- REQUIREMENT -
All of the listing should be output exactly, apart from the pictures.
----------------------------------------
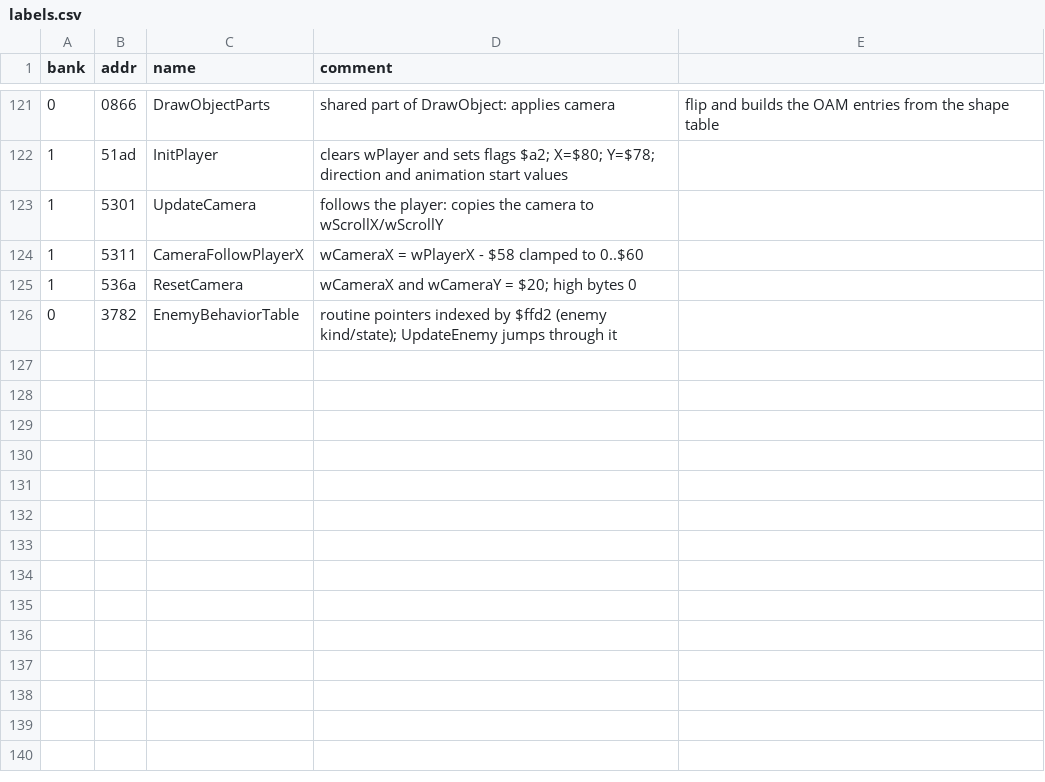
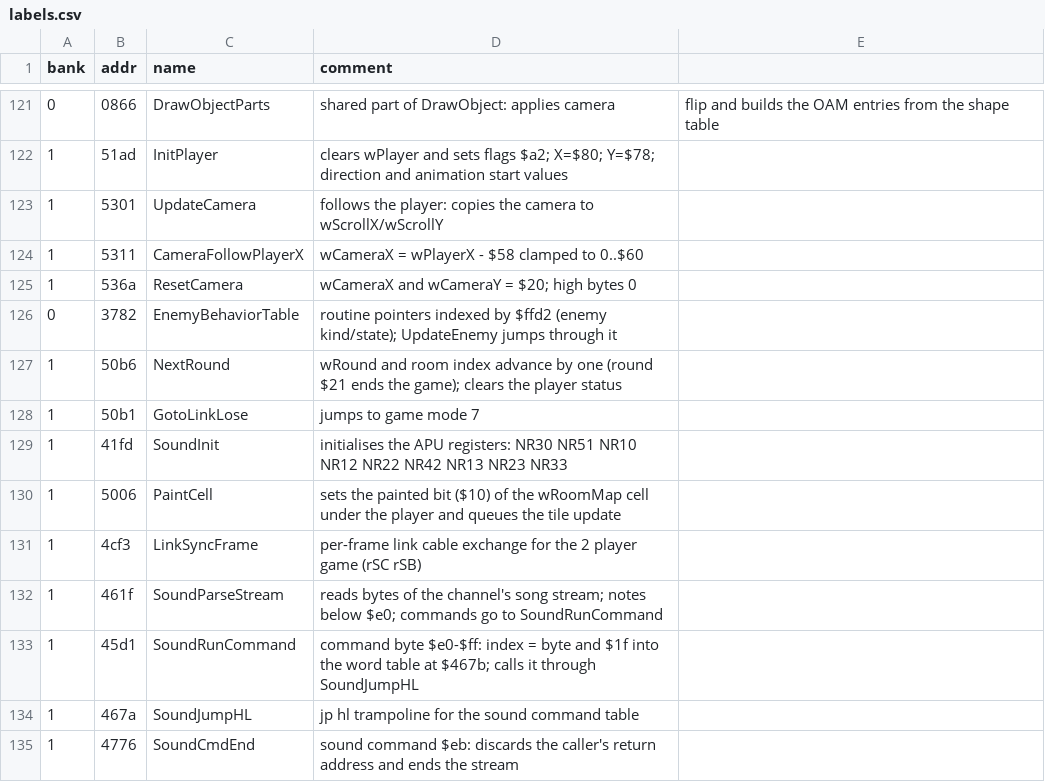
Before and after one commit to Tenome/Painter-Momopi-Decompilation, a CSV file: labels.csv, drawn as a sheet; only a part is shown, gaps mark what is left out; the diff names each change by its address in the sheet, - before the commit and + after, or states it on an @@ line.

```diff
--- a/labels.csv
+++ b/labels.csv
+row 127: 1 | 50b6 | NextRound | wRound and room index advance by one (round $21 ends the game); clears the player status
+row 128: 1 | 50b1 | GotoLinkLose | jumps to game mode 7
+row 129: 1 | 41fd | SoundInit | initialises the APU registers: NR30 NR51 NR10 NR12 NR22 NR42 NR13 NR23 NR33
+row 130: 1 | 5006 | PaintCell | sets the painted bit ($10) of the wRoomMap cell under the player and queues the tile update
+row 131: 1 | 4cf3 | LinkSyncFrame | per-frame link cable exchange for the 2 player game (rSC rSB)
+row 132: 1 | 461f | SoundParseStream | reads bytes of the channel's song stream; notes below $e0; commands go to SoundRunCommand
+row 133: 1 | 45d1 | SoundRunCommand | command byte $e0-$ff: index = byte and $1f into the word table at $467b; calls it through SoundJumpHL
+row 134: 1 | 467a | SoundJumpHL | jp hl trampoline for the sound command table
+row 135: 1 | 4776 | SoundCmdEnd | sound command $eb: discards the caller's return address and ends the stream
```
Also changed, not shown: config/functions.tsv, 3 other files.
----------------------------------------
- ANSWER BELOW -
Before and after one commit to Tenome/Painter-Momopi-Decompilation, a CSV file: labels.csv, drawn as a sheet; only a part is shown, gaps mark what is left out; the diff names each change by its address in the sheet, - before the commit and + after, or states it on an @@ line.

```diff
--- a/labels.csv
+++ b/labels.csv
+row 127: 1 | 50b6 | NextRound | wRound and room index advance by one (round $21 ends the game); clears the player status
+row 128: 1 | 50b1 | GotoLinkLose | jumps to game mode 7
+row 129: 1 | 41fd | SoundInit | initialises the APU registers: NR30 NR51 NR10 NR12 NR22 NR42 NR13 NR23 NR33
+row 130: 1 | 5006 | PaintCell | sets the painted bit ($10) of the wRoomMap cell under the player and queues the tile update
+row 131: 1 | 4cf3 | LinkSyncFrame | per-frame link cable exchange for the 2 player game (rSC rSB)
+row 132: 1 | 461f | SoundParseStream | reads bytes of the channel's song stream; notes below $e0; commands go to SoundRunCommand
+row 133: 1 | 45d1 | SoundRunCommand | command byte $e0-$ff: index = byte and $1f into the word table at $467b; calls it through SoundJumpHL
+row 134: 1 | 467a | SoundJumpHL | jp hl trampoline for the sound command table
+row 135: 1 | 4776 | SoundCmdEnd | sound command $eb: discards the caller's return address and ends the stream
```
Also changed, not shown: config/functions.tsv, 3 other files.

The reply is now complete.